Medline ® Abstract for Reference 43
Ten-year experience with 733 pancreatic resections: changing indications, older patients, and decreasing length of hospitalization.
Balcom JH 4th, Rattner DW, Warshaw AL, Chang Y, Fernandez-del Castillo C
Arch Surg. 2001;136(4):391.
HYPOTHESIS: Experience with pancreatic resection for the last 10 years has resulted in new trends in patient characteristics and, for pancreaticoduodenectomy (PD), a decrease in the length of stay (LOS). This decrease is due in part to the implementation of case management and clinical pathways.
DESIGN: Retrospective case series of patients undergoing pancreatic resection.
SETTING: A university-affiliated, tertiary care referral center.
PATIENTS: The study comprised 733 consecutive patients undergoing pancreatic resection for benign or malignant disease at the Massachusetts General Hospital in Boston from April 1990 to March 2000.
INTERVENTIONS: Of the 733 pancreatic resections, 489 were PD; 190, distal pancreatectomy; 40, total pancreatectomy; and 14, middle-segment pancreatectomy.
MAIN OUTCOME MEASURES: Length of stay; occurrence of delayed gastric emptying, pancreatic fistula, reoperation, readmission, or other complications; mortality; and comparison of patients in 3 periods according to the implementation of case management (July 1995) and clinical pathways (September 1998).

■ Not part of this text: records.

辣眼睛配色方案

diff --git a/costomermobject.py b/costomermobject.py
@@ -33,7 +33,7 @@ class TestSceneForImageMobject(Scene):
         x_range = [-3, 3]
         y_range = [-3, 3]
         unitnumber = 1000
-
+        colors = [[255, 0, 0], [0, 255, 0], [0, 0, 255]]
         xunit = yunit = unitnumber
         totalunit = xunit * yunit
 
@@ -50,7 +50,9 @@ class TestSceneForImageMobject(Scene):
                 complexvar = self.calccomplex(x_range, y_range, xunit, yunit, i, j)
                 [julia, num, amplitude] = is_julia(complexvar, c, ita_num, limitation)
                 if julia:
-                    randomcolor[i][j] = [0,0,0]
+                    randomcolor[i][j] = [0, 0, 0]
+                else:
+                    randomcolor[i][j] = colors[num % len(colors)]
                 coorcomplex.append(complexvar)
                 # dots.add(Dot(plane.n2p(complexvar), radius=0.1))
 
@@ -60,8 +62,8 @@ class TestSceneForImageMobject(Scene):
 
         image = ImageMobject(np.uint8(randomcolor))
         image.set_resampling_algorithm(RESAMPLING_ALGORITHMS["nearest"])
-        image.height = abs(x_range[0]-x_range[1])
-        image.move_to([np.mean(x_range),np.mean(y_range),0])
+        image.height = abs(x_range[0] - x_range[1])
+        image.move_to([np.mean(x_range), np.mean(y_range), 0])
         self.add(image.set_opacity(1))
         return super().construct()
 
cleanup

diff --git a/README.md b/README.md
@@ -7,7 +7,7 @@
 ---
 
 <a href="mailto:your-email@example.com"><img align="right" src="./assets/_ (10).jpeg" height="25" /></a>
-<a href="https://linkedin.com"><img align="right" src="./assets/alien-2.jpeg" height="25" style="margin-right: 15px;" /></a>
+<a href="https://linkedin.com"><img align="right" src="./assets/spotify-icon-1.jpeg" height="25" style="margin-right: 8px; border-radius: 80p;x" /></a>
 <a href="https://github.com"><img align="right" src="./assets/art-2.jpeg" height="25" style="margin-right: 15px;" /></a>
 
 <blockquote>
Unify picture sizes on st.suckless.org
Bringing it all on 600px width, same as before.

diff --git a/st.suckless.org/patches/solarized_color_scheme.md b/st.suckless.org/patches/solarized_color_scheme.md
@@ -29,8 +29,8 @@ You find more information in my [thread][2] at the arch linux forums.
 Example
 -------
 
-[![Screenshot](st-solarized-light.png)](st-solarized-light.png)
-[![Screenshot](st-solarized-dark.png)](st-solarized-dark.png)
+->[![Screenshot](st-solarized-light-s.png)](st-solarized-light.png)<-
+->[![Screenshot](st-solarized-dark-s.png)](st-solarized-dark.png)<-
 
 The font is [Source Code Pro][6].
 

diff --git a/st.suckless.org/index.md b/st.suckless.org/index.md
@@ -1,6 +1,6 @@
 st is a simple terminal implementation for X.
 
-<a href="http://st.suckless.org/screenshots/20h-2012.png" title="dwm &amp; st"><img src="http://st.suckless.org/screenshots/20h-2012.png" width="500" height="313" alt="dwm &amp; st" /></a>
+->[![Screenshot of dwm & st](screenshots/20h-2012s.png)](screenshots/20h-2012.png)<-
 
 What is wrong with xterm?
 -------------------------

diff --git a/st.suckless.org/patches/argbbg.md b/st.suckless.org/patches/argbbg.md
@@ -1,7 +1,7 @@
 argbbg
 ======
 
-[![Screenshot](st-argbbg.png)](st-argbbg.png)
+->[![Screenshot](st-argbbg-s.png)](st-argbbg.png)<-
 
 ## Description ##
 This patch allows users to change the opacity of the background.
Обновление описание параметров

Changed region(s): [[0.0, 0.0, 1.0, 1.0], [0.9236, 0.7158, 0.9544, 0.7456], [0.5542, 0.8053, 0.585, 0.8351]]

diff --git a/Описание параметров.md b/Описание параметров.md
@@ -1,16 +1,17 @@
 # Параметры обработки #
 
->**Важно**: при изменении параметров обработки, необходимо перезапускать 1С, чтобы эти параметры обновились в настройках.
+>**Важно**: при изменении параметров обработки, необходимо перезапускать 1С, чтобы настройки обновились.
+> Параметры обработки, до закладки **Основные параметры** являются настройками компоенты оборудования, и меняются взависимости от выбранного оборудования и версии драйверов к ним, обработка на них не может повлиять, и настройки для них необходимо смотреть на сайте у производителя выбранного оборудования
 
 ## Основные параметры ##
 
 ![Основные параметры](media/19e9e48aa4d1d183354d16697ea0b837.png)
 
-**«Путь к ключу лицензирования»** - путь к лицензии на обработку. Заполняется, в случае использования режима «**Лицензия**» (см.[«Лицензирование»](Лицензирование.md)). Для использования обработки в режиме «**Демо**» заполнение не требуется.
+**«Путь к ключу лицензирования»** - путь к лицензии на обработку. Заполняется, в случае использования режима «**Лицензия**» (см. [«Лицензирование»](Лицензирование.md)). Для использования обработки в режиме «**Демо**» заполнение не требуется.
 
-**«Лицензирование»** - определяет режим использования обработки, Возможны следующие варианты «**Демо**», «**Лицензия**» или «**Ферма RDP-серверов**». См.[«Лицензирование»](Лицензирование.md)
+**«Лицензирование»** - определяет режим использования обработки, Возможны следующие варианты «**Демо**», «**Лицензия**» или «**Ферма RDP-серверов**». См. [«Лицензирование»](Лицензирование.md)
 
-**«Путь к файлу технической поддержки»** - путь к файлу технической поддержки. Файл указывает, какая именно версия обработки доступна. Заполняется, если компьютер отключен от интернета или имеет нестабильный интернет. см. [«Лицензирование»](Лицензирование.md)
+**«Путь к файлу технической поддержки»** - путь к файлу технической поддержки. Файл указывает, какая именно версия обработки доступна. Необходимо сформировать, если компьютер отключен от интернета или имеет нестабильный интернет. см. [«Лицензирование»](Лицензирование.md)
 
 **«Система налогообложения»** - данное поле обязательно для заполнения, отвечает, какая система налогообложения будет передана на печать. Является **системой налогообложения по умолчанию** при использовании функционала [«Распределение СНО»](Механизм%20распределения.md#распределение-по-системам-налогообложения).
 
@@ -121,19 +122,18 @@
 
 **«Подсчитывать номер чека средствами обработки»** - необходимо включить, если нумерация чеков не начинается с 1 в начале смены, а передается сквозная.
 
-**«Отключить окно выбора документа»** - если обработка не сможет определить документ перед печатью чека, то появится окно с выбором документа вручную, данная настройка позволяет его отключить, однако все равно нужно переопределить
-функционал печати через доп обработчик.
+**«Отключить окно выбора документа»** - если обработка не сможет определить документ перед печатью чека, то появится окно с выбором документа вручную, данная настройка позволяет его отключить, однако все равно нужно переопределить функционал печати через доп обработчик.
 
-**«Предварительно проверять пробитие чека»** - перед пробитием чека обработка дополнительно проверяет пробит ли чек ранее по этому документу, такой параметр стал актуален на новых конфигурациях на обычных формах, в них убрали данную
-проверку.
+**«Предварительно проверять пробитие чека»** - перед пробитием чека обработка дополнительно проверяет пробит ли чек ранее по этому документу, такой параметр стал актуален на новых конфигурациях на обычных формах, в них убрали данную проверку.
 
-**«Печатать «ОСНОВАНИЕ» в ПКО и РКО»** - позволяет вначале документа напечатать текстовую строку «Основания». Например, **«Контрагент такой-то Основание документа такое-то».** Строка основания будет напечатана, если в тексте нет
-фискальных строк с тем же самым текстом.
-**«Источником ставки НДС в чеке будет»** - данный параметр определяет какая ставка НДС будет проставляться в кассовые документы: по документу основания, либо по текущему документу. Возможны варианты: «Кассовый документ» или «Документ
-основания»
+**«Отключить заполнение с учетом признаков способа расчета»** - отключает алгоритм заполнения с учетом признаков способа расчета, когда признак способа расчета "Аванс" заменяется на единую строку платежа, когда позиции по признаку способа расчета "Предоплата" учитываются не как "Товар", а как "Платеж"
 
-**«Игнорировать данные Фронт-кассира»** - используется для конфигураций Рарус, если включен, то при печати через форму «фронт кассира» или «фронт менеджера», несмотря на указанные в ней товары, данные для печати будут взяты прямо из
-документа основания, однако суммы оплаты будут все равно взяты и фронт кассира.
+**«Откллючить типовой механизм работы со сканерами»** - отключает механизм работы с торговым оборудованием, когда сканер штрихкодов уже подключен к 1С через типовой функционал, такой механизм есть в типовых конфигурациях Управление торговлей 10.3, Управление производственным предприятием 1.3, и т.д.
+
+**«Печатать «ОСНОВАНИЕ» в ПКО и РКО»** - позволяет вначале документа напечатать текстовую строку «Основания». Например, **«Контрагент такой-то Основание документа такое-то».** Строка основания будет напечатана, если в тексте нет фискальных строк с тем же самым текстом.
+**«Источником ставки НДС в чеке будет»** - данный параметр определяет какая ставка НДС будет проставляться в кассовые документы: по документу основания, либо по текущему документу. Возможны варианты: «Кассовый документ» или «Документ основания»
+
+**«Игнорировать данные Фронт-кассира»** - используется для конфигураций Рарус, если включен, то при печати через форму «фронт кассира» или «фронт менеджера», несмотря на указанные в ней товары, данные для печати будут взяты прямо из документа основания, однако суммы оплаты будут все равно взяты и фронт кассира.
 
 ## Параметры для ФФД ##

RESULTS: For PD, patients in group 1 (April 1990 to June 1995) were significantly younger (mean +/- SD, 57 +/- 15 years) than those in group 2 (July 1995 to August 1998; mean +/- SD, 62 +/- 13 years) and group 3 (September 1998 to October 2000; mean +/- SD, 65 +/- 13 years)(P<.01). Over time, the proportion of PD for cystic tumors increased from 9.9% to 20% (P =.01), and the proportion of PD for chronic pancreatitis decreased from 23% to 10% (P<.01). Use of pylorus-preserving PD decreased from 45% to 0% (P<.001). Delayed gastric emptying decreased from 17% to 6.1% (P<.01). Pancreatic fistula, reoperation, and mortality were unchanged. Length of stay for PD decreased from 16.1 +/- 0.6 to 9.5 +/- 0.4 days (mean +/- SE) (P<.001). Multivariate analysis showed that period, case volume, pylorus-preserving PD, and presence of complications are all independent predictors of LOS (P<.05 for all). For distal pancreatectomy, patients in groups 2 and 3 were older than those in group 1 (mean +/- SD, 57 +/-14 vs 52 +/- 17 years) (P<.05). Resections for cystic tumors increased from 26% to 52% (P<.05), and resections for chronic pancreatitis decreased from 32% to 14% (P =.06). Median LOS decreased from 9 days to 6. For total pancreatectomy, resections for cystic tumors increased from 18% to 43%. Median LOS decreased from 14.5 days to 11. For all resections, case volume increased from 4 resections per month in 1990 to 5.8 in 1995 and 12 in 2000 (r = 0.83; P<.001).
CONCLUSIONS: Older patients are increasingly being selected for pancreatic resection. This reflects an increasing frequency of operations performed for cystic tumors and fewer for chronic pancreatitis. With the exception of delayed gastric emptying, complications and mortality have remained the same or decreased slightly during the past 10 years. However, there has been a significant decrease in LOS; this is the result of implementation of case management and clinical pathways, increasing case volume, decreasing incidence of delayed gastric emptying, and decreasing use of pylorus-preserving PD.
Department of Surgery, Massachusetts General Hospital-WACC 336, 55 Fruit St, Boston, MA 02114, USA.